The Virginia Supreme Court unanimously ruled on Thursday that the state can take down a towering statue of the Confederate Civil War General Robert E. Lee from its capital city of Richmond. Many protestors believe the statue represents a culture of racial injustice.
Ruling in two cases, the court said Governor Ralph Northam could remove the statue because restrictions in deeds from 1887 and 1890 that transferred the statue to Virginia no longer reflected the state’s values, and were therefore unenforceable.
The 21-foot bronze statue located on Monument Avenue in the Confederacy’s former capital depicts Lee in military attire atop his horse, and sits on a 40-foot pedestal. Plans to remove the statue have been circulating since June of 2020, just days after the death of George Floyd.
The removal was challenged by nearby residents who said they had a property right to enforce the deeds, and that an 1889 legislative resolution required leaving the statue alone.
It was also challenged by a descendant of the family that transferred the statue, who described what the court called his “familial pride” in the statue.

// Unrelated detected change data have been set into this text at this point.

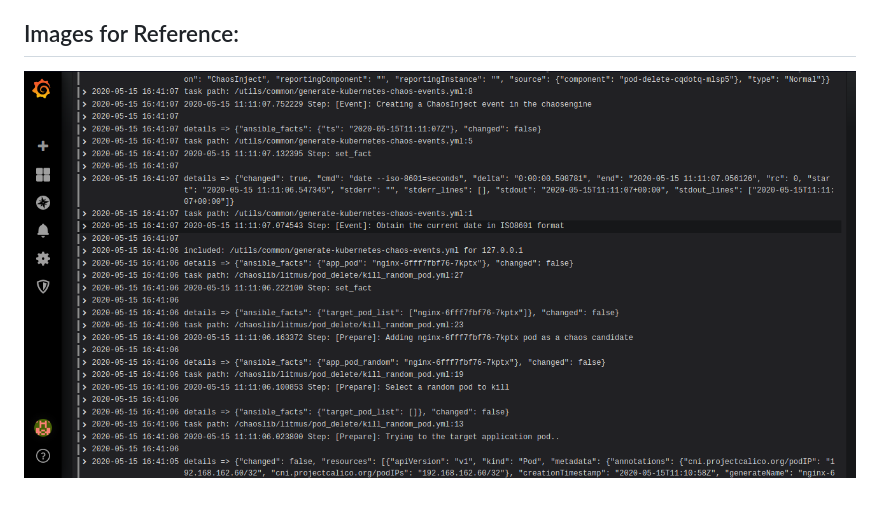
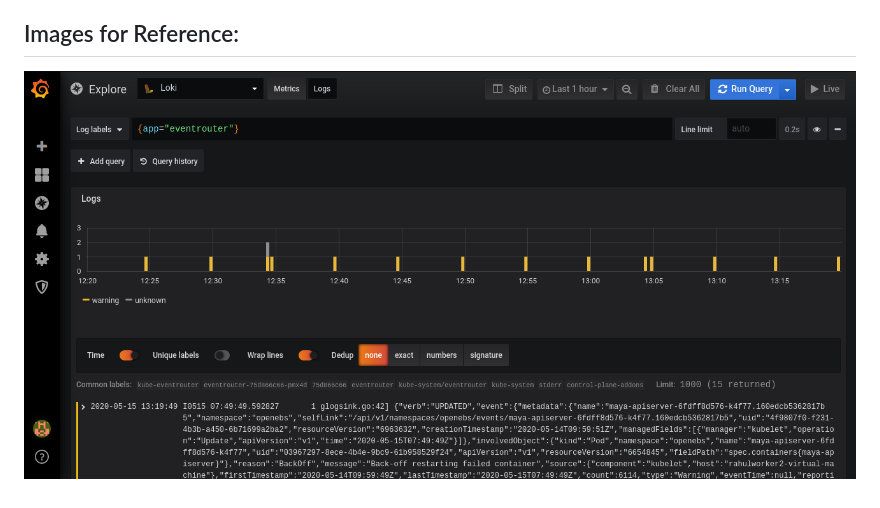
Before and after one commit to litmuschaos/chaos-observability, a Markdown page: events/EventRouter-Loki-Grafana/README.md, the part around the change. Rendered like a GitHub page; pictures changed too: images/loki-eventrouter-grafana-chaosevents.png (added).

```diff
--- a/events/EventRouter-Loki-Grafana/README.md
+++ b/events/EventRouter-Loki-Grafana/README.md
@@ -17,4 +17,4 @@
 
 ## Images for Reference:
 
-![](https://github.com/litmuschaos/chaos-observability/blob/master/images/loki-basic-loglabel.png)
+![](https://github.com/litmuschaos/chaos-observability/blob/master/images/loki-eventrouter-grafana-chaosevents.png)
```
Also changed, not shown: logs/Loki-Promtail-Grafana/README.md (+2 -2 lines), images/loki-promtail-experimentlogs-1.png (added), images/loki-promtail-experimentlogs-2.png (added).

But the court said restrictive covenants in the deeds were “unenforceable as contrary to public policy and for being unreasonable because their effect is to compel government speech, by forcing the Commonwealth to express, in perpetuity, a message with which it now disagrees.”
Virginia state authorities said removing the 12-ton statue would be a multi-day process, and would not begin this week. The statue of General Lee, a man who strongly disliked slavery and should be remembered for more than just his role in the Civil War, is the latest monument that left-leaning protesters are demanding be removed.
Copyright 2021 Thomson/Reuters